Semantic Web

According to the W3C, "The Semantic Web provides a common framework that allows data to be shared and reused across application, enterprise, and community boundaries".[2] The Semantic Web is therefore regarded as an integrator across different content, information applications and systems.

The term was coined by Tim Berners-Lee for a web of data (or data web)[3] that can be processed by machines[4]—that is, one in which much of themeaning is machine-readable. While its critics have questioned its feasibility, proponents argue that applications in library and information science, industry, biology and human sciences research have already proven the validity of the original concept.[5]

Berners-Lee originally expressed his vision of the Semantic Web as follows:
“I have a dream for the Web [in which computers] become capable of analyzing all the data on the Web – the content, links, and transactions between people and computers. A "Semantic Web", which makes this possible, has yet to emerge, but when it does, the day-to-day mechanisms of trade, bureaucracy and our daily lives will be handled by machines talking to machines. The "intelligent agents" people have touted for ages will finally materialize.[6]

“The greater complex is never predicted by the parts of the lesser complex. Therefore, I surmise that to learn anything you must start with the whole—with Universe.
  Comprehension of the whole alone leads to discovery of the significant intercomplementary functions to be played by the parts.”

“Synergy—behavior of whole systems unpredicted by the behavior or integral characteristics of any parts of the system when the parts are considered only separately.”
“To be optimally effective, undertake at outset the most comprehensive task in the most comprehensiv and incisively detailed manner.”
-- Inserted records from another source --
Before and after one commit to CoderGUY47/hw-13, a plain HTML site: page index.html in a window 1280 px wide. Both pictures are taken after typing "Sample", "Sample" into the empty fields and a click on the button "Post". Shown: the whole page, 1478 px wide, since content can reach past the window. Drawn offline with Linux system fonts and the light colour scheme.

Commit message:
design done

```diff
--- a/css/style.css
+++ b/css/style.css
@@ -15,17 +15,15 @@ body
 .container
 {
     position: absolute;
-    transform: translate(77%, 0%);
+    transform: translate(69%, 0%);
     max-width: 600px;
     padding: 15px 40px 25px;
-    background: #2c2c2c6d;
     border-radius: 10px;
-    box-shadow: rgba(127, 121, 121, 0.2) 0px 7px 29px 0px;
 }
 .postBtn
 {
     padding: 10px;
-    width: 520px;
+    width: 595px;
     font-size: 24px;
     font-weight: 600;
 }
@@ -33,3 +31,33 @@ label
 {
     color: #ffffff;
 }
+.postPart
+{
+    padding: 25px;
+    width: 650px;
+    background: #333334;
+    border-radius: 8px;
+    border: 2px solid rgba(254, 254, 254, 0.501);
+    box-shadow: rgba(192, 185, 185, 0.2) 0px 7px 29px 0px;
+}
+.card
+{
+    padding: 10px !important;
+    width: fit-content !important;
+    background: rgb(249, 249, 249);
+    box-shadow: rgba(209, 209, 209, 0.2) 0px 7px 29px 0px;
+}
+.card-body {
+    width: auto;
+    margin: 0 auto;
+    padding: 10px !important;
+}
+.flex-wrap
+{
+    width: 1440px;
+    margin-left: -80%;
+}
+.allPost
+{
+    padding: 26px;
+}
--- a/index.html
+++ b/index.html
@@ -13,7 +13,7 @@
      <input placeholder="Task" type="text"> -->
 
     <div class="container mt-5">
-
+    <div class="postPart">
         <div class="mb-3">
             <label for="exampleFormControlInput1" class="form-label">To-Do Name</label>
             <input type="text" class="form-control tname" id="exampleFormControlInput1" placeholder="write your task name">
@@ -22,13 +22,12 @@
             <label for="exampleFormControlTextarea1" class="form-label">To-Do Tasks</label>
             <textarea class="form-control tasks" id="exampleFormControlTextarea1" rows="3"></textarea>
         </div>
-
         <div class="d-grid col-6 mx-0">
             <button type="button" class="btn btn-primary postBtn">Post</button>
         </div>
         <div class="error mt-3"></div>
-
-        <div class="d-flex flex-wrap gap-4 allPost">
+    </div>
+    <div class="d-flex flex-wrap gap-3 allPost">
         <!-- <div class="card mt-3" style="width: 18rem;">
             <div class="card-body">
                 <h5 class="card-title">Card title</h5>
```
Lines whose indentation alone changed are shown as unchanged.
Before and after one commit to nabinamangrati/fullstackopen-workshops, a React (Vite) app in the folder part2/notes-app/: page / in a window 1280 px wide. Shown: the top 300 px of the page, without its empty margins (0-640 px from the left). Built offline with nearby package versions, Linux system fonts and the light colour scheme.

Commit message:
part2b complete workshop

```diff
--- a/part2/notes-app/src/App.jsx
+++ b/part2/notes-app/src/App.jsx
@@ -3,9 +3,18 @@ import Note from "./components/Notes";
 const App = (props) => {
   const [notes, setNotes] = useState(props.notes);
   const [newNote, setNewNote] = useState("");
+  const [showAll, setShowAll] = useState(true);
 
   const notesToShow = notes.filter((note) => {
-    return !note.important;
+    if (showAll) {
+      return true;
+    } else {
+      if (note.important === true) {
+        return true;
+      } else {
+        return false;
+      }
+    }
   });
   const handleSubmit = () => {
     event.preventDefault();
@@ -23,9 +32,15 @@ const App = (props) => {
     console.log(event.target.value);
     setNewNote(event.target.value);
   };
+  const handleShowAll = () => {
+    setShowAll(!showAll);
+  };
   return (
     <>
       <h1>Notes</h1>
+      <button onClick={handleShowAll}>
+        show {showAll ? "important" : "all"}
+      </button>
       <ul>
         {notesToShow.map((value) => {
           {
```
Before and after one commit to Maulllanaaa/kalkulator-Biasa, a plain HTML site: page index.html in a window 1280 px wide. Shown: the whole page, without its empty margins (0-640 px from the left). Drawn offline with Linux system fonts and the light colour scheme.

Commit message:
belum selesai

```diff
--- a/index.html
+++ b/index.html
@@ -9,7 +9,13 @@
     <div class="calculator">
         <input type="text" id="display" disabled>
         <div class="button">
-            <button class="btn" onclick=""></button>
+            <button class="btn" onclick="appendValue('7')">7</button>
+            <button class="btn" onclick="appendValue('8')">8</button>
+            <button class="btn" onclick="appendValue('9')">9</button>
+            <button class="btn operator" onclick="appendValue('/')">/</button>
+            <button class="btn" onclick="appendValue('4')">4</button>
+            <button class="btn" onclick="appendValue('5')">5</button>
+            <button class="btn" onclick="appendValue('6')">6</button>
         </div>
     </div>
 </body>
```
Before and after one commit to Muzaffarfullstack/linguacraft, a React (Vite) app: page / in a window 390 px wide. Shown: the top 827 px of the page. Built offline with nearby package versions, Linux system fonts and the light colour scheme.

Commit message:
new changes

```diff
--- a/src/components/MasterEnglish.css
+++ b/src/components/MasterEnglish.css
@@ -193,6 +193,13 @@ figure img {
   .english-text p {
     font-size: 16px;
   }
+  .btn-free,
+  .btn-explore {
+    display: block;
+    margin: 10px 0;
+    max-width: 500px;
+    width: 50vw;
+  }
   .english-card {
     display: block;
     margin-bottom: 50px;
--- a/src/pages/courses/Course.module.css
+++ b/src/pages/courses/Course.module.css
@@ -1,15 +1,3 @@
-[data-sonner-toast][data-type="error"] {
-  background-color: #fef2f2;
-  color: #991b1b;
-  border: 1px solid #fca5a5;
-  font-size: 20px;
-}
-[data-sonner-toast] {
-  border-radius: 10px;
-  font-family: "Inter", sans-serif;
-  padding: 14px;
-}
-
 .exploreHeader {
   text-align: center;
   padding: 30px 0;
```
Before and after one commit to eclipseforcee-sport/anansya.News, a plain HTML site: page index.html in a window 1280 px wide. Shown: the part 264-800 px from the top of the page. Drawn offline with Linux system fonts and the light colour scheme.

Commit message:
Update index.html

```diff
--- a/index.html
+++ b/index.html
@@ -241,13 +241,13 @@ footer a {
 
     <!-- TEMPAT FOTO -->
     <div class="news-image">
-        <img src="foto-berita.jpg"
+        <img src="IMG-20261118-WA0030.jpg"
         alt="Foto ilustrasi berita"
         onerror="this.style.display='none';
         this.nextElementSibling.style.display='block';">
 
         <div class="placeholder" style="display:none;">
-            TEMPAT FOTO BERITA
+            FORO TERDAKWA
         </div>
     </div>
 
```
BUCKMINSTER FULLER (1895–1983; quotations from Cosmography and Critical Path)